“People are ready to go out there, being comfortable, but they also want to express themselves — colors and different types of fabrics,” Gelman said.

Though an outspoken opponent of low-rise jeans, Gelman is incorporating ’90s inspirations into her upcoming designs, adding “sophistication” to the styles with which she grew up.

She’s leaning into the long, flowy skirts popular 25-30 years ago, as well as long crochet dresses, hoping to evoke images of “Friends”-era Jennifer Aniston. Miniskirts and spaghetti straps of the ’00s, however, will not make an appearance.

Young designers now in their 30s don’t have the same desire to bring back the styles of their youth. Instead, the Generation Z “Zoomers,” now teenagers, are embracing the looks. Video streaming social media platform TikTok, which has skyrocketed influencers to fame, has helped popularize these looks, Mednick said.

But young people aren’t the only ones inspired by throwback fashion. Plenty of people tend to look back on past eras for inspiration.

“I think back to even my grandmother and what she wore growing up, and I think that was such a beautiful era, and things were handmade, and it was so different,” Mednick said. “She looks back on that and appreciates that and says, ‘Why don’t we do this anymore? Things are so much better made; it was better quality.’”

Mednick and Gelman both cited the ’60s and ’70s as inspiration for their personal fashion: “funky, free-flowing” skirts with “flower power” patterns and bright colors.

Plates of cute citrus lie on top of brightly colored and patterned beeswax wrappers.

Gabrielle Mandel, creator of art and home goods collection Supra Endura, is launching a collection of abstract-patterned beeswax wraps and dishcloths inspired by the time period, with the additional influences of popart, Henri Matisse’s impressionism and designer Roy Halston Frowick’s affinity for disco.

“People are turning more towards this fun optimism and probably a little bit of hedonism that also kind of started in the ’70s,” Mandel said.

COVID has made people itch for levity and bright colors in their style, Mandel said. Mednick agreed, arguing that the ’70s were a simpler time, before social media and the pandemic made life feel complicated.

But there is a tendency to add rose-tinted lenses to nostalgia-inspired looks as well.

Mandel, also in her 30s, grew up in the ’90s, never seeing the looks she felt inspired by in person.

“I wasn’t around for the ’70s music and wasn’t really understanding things for most of the ’80s, as a 3-year-old,” she said.

Though many people are drawing on the laid-back reputation and styles of the ’60s and ’70s, few have actually lived through the time period and, therefore, have a reductive perception of that era.

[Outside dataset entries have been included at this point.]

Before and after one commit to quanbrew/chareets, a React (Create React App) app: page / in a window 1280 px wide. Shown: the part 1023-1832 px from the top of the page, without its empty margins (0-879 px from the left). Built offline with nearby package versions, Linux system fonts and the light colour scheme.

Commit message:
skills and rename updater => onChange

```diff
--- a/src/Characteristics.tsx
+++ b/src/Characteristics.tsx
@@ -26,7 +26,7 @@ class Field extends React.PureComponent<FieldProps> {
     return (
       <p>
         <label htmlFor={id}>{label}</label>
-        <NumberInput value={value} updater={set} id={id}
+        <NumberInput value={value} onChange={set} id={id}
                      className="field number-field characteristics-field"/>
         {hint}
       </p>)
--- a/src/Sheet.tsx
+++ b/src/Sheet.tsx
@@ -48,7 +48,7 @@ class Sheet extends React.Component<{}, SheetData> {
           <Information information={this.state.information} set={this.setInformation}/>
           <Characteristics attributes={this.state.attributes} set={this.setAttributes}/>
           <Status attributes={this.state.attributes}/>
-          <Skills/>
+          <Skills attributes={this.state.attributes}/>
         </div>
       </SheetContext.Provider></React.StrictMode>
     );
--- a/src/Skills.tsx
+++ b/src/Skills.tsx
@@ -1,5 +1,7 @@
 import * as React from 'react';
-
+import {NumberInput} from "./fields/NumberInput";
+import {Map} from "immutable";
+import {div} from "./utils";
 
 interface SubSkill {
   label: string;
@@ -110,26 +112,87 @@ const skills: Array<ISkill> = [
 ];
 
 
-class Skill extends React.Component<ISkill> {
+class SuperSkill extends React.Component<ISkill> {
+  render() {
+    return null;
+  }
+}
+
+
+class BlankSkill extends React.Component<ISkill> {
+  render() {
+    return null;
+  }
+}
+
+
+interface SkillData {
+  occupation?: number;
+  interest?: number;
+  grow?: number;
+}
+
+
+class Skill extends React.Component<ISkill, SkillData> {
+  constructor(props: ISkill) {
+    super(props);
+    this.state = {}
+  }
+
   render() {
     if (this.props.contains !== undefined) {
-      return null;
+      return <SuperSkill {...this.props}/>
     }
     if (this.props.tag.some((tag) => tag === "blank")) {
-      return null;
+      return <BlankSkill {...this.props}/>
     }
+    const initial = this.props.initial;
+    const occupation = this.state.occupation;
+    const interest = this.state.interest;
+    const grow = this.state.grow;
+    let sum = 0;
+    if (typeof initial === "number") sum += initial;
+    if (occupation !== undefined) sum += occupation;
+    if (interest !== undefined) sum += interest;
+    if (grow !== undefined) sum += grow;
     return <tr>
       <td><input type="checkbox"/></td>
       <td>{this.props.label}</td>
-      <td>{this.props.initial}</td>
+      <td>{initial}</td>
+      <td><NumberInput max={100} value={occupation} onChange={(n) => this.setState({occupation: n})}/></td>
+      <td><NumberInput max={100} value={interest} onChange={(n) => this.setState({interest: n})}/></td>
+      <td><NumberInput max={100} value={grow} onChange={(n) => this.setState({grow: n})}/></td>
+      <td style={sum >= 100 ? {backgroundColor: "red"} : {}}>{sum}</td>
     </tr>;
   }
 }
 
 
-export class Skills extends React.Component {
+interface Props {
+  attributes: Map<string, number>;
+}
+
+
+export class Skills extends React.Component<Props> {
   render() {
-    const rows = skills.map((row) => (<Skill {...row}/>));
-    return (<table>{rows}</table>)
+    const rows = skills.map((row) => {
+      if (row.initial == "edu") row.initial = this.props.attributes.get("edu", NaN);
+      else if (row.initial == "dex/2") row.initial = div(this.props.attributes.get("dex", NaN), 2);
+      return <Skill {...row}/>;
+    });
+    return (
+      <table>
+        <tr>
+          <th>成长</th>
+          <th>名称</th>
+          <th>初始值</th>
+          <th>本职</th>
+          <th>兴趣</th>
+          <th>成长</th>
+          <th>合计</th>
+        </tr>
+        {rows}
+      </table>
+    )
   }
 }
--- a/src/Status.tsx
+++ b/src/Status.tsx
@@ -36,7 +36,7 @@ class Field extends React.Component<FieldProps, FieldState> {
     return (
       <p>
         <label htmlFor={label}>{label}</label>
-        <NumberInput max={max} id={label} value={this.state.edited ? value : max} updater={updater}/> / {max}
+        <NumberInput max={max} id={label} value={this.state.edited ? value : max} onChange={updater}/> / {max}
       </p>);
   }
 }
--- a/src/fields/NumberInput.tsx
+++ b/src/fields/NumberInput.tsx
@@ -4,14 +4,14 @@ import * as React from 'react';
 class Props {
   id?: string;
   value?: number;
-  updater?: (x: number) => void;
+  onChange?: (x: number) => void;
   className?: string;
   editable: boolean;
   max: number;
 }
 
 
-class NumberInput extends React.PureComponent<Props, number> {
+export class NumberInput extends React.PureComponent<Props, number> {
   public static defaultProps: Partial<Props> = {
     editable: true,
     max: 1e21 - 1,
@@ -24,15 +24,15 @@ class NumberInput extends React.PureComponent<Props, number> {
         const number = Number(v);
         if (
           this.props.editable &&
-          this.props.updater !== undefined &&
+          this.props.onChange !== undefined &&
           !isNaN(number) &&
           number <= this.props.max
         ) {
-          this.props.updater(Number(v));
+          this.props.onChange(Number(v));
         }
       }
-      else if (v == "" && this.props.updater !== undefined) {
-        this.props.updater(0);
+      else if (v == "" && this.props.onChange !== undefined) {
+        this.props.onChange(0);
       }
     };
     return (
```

“There’s both an overgeneralization and also not really a deep understanding of what actually was happening,” Mandel said. “Obviously, there was a lot of turmoil and a lot of big changes in the ’60s, and it’s hard to really understand what the mood of those times were.” 

As the next generation takes an interest in the turn of the millennium, experts are wondering if this cycle has the potential to continue. Ten years from now, will kids be wearing clothes inspired by the 2010s?

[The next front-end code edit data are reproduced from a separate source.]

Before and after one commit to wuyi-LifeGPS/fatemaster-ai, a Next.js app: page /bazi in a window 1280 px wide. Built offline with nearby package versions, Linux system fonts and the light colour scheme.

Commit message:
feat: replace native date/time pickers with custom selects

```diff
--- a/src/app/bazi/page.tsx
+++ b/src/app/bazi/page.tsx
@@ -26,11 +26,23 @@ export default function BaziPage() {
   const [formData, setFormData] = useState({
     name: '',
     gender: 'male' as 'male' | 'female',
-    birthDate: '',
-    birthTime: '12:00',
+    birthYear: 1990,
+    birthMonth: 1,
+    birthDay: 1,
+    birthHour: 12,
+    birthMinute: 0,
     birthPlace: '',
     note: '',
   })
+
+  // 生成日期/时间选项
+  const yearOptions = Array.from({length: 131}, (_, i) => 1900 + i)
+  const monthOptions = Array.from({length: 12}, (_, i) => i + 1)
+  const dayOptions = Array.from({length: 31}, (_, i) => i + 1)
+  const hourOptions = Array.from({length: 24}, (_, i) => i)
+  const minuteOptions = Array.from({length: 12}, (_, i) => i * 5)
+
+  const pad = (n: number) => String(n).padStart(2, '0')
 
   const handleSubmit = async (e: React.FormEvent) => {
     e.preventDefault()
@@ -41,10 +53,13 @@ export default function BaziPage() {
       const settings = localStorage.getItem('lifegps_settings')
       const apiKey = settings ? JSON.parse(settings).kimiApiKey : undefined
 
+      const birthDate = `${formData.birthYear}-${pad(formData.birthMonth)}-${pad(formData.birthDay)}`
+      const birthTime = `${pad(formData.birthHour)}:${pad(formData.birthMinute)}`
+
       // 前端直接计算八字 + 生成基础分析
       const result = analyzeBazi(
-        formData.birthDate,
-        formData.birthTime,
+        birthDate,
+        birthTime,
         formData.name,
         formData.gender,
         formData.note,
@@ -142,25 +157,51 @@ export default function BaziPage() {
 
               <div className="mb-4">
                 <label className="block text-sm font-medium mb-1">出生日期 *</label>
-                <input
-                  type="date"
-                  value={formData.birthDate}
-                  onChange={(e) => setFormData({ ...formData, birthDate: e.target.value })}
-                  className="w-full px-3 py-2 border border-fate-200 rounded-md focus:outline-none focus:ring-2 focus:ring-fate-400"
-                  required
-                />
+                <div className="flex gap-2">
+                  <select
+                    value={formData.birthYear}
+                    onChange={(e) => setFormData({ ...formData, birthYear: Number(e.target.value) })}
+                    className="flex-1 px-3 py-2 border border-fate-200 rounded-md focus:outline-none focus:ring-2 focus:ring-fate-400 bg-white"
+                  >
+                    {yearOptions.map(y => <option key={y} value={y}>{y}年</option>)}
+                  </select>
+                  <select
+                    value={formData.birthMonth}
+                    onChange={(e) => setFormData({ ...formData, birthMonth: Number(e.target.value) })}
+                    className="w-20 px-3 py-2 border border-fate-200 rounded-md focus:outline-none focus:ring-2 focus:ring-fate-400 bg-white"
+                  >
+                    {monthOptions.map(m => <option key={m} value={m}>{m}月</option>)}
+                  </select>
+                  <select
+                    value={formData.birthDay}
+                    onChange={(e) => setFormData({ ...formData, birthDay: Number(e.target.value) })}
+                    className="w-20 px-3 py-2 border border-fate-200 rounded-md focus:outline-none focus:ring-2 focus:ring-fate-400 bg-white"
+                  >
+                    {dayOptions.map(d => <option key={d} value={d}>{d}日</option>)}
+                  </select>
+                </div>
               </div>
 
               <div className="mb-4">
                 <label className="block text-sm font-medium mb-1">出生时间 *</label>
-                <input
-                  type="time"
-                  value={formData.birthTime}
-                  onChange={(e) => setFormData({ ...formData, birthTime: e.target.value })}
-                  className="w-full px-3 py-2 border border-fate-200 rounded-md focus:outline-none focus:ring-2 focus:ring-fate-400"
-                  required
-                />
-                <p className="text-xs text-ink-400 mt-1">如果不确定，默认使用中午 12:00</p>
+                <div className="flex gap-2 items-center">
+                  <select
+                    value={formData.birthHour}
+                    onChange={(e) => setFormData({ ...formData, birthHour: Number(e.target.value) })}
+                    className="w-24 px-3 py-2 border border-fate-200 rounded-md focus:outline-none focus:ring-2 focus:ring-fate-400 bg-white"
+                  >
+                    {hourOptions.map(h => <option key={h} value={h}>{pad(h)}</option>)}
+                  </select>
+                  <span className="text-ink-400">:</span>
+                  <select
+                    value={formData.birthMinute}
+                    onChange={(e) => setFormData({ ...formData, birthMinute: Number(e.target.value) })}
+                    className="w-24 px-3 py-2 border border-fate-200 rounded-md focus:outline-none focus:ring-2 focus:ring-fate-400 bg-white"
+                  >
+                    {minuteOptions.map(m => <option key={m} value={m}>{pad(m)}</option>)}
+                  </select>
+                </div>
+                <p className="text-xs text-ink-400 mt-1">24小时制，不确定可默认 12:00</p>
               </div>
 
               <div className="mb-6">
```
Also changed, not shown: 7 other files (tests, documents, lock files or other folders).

Mednick has reservations. So much clothing from the ’10s was also inspired by past decades; it’s hard to tell what’s original at times.

“We’re kind of stuck at this point,” she said. “I don’t know how much newness we’re really seeing.”

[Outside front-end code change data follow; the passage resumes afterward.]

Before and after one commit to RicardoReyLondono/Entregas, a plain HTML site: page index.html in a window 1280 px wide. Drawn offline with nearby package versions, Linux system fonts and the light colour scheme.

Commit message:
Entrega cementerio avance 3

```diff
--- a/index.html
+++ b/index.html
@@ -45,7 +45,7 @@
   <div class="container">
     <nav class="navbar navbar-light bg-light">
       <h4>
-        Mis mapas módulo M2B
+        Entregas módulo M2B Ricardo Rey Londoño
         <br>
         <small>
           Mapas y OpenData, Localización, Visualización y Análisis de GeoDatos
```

[email protected]; 215-832-0741


Please enter your comment!
Please enter your name here